Derryn Hinch – the self proclaimed human headline (it’s his Twitter handle) – is a boofhead.
Always has been. Always will be.
A TV shock jock with too much to say, and who says things he has been court-ordered not to say.
A bloke who has several contempt of court matters to his name, as well as many well-publicised ex-wives (five) to his name.
He’s pretty much piggybacked off a lot of people’s misery for the sake of his own name.
A name, which, incidentally, he humbly lent to the political party he established in 2015 – the Derryn Hinch’s Justice Party.
The fact that he was subsequently elected to the Australian Senate in 2016 proves – to me at least – that there is no justice.
But, as they say, a broken clock shows the right time twice every day.

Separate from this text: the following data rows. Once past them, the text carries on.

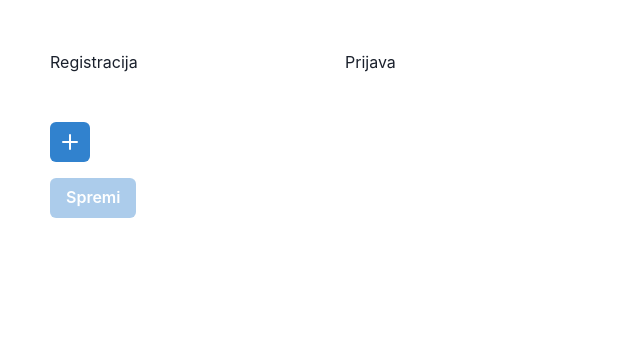
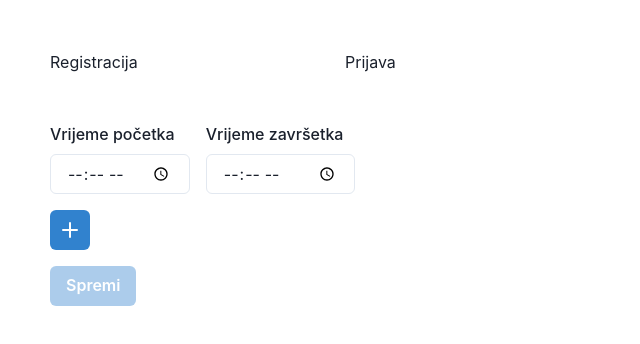
Before and after one commit to puskarictihomir/training-app, a React (Create React App) app in the folder frontend/: page /create in a window 1280 px wide. Shown: the top 344 px of the page, without its empty margins (0-640 px from the left). Built offline with nearby package versions, Linux system fonts and the light colour scheme.

Commit message:
training time wip

```diff
--- a/frontend/src/pages/TrainingForm.js
+++ b/frontend/src/pages/TrainingForm.js
@@ -1,12 +1,13 @@
 import React, { useState } from "react";
 
-import { Box, FormLabel, Input, FormControl, IconButton, Grid, Button } from "@chakra-ui/react";
+import { Box, FormLabel, Input, FormControl, IconButton, Grid, Button, Flex } from "@chakra-ui/react";
 import { AddIcon, DeleteIcon } from "@chakra-ui/icons";
 
 import axios from "axios";
 
 const TrainingForm = () => {
   const [formData, setFormData] = useState([]);
+  const [time, setTime] = useState({ startTime: "", endTime: "" });
 
   const token = localStorage.getItem("token");
 
@@ -25,8 +26,17 @@ const TrainingForm = () => {
     setFormData(newFormData);
   };
 
+  const handleTimeChange = (event) => {
+    const { name, value } = event.target;
+
+    setTime((time) => ({
+      ...time,
+      [name]: value,
+    }));
+  };
+
   const handleSubmit = () => {
-    axios.post(`http://localhost:4001/api/create?token=${token}`, formData).catch((err) => {
+    axios.post(`http://localhost:4001/api/create?token=${token}`, { formData, time }).catch((err) => {
       console.error(err);
     });
 
@@ -35,7 +45,30 @@ const TrainingForm = () => {
 
   return (
     <FormControl>
+      <Flex>
+        <Box mr={4} maxW="220px" mb={4}>
+          <FormLabel htmlFor="startTime">Vrijeme početka</FormLabel>
+          <Input
+            id="startTime"
+            type="time"
+            name="startTime"
+            value={time.startTime}
+            onChange={(event) => handleTimeChange(event)}
+          />
+        </Box>
+        <Box maxW="220px" mb={4}>
+          <FormLabel htmlFor="endTime">Vrijeme završetka</FormLabel>
+          <Input
+            id="endTime"
+            type="time"
+            name="endTime"
+            value={time.endTime}
+            onChange={(event) => handleTimeChange(event)}
+          />
+        </Box>
+      </Flex>
       <IconButton mb={4} icon={<AddIcon />} colorScheme="blue" aria-label="Dodaj vježbu" onClick={handleAddExercise} />
+
       <Grid templateColumns="repeat(4, 1fr)">
         {formData.map((el, i) => {
           return (
```
Also changed, not shown: 2 other files (tests, documents, lock files or other folders).
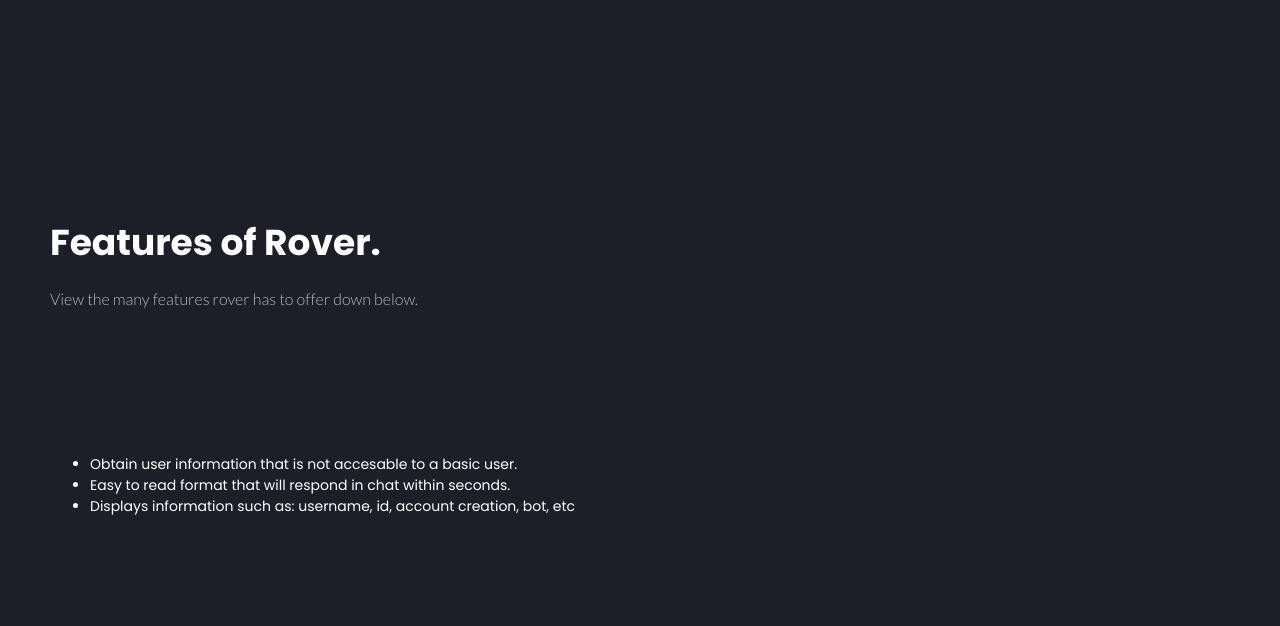
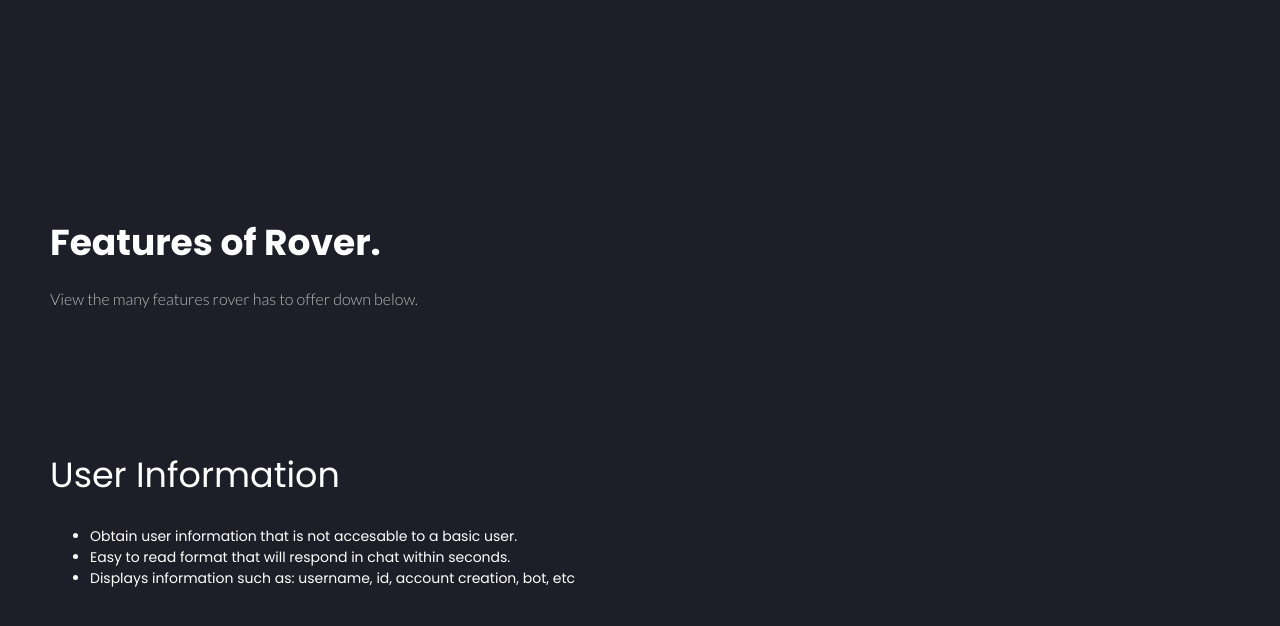
Before and after one commit to BasicBots/rover, a plain HTML site: page features.html in a window 1280 px wide. Shown: the part 88-714 px from the top of the page. Drawn offline with Linux system fonts and the light colour scheme.

Commit message:
Update features.html

```diff
--- a/features.html
+++ b/features.html
@@ -54,6 +54,7 @@
     <h1 class="display-5 title">Features of Rover.</h1>
     <p class="subtitle">View the many features rover has to offer down below.</p>
     <br /><br /><br /><br /><br /><br />
+    <h2>User Information</h2>
     <ul>
       <li>Obtain user information that is not accesable to a basic user.</li>
       <li>Easy to read format that will respond in chat within seconds.</li>
```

And Derryn absolutely nailed it when he said this yesterday, in light of the Ruddock Review on Religious Freedom.
Derryn Hinch, Human Headline: wake up, take a bow, for you have just predicted the future:
And no, by the future I don’t mean what he’ll do on Monday, but the future in terms of where funding is going for faith based institutions.
Those who have lambasted him in the past for all his stupidity and aggrandisement are suddenly singing his praises (which makes a change from him singing them I guess):
Though it’s worth noting that Richard Cornish’s other two options are distinct possibilities.
Why is Hinch right on this one? Why? Because he’s not a political animal, he’s a cultural animal.
Politics is downstream of culture. Hinch has made a name for himself sniffing the winds of culture and running with them. He’s seen where this thing is headed and he’s merely telescoped it. A day is coming when what he says will come to pass. He’s merely saying things that many politicians think, but few, save the Greens, will come out and say at this particular time.
Political animals fear the populace that puts them in to politics and can take them out of politics and therefore out of being an influence.
But cultural animals? No such fear. Hinch could lose his seat tomorrow and he will not be afflicted, like so many ex-Prime Ministers, with attention deprivation disorder. He will go on being the Human Headline.
I think he’s right. I think that’s ultimately where the dust will settle for public funding for Christian, and other religious, institutions. We’re going to have to pay our way if we want to do things our way. There is no stomach, and certainly no vision, to fight for alternate ethical communities among the political class in Australia.
And that’s where many institutions, including Christian schools, might reach the point where they finally say:
“You know what? That’s okay. It will be okay to lose funding. We had a good run with it, but it’s over now. The carrot and stick of government funding is now too high a price to pay. Okay, it will be tough and our teachers and the schools we operate will have to drastically change to accommodate this, but that’s fine. We’re providing a Christian education designed to equip people to live a gospel life in an increasingly hostile, secular frame.
Teachers and schools that have that vision, rather than merely a vision of an impressive school system that provides all of the opportunities that aspirational members of society may demand, will keep going.
It will be hard. No doubt about that.
But it will be worth it. They will be strong and certain and secure. They will maintain a gospel focus. They will maintain a distinct Christian social and sexual ethic that highlights difference to the culture, all the while maintaining an open-handed stance to those who do not believe. And they will continue to be missional, with enough space for non-Christians to attend if they so choose.
And I think that’s exciting. And a deliciously dangerous vision for younger Christian generations seeking a vocational vision. And a vision that many a young Christian teacher who is not too worried about how much super they need, or whether their significantly reduced wage compares favourably to other teachers in the public and private systems, will sign up for.
For if you pitch a vision like that – of deep difference – to a band of brothers and sisters who want to make a difference in their communities, then you’re going to get sign up not in spite of it being difficult, but because it’s difficult!
And then there will be other schools. Other education systems who look at the threat of the loss of money, and roll over. And they will eventually become, – if they are not already -, purveyors of a gospel-less gospel that the secular culture approves of.
They will offer a bland Moralist Therapeutic Deism: a blancmange God who is harder to nail to the wall than jelly, and whose main aim is never to challenge me, but to keep me happy, successful and employable; a Stepford God to do my bidding. And why would any student who is not a Christian ever sign up to such a small “g” god?
The Human Headline has picked the future, and in time the political animals will catch up with the cultural animals. It’s a challenging future for sure, as it will require much change, much of painful. But it’s either slow painful death, or deep painful change. Pain is not an option – only the outcome is.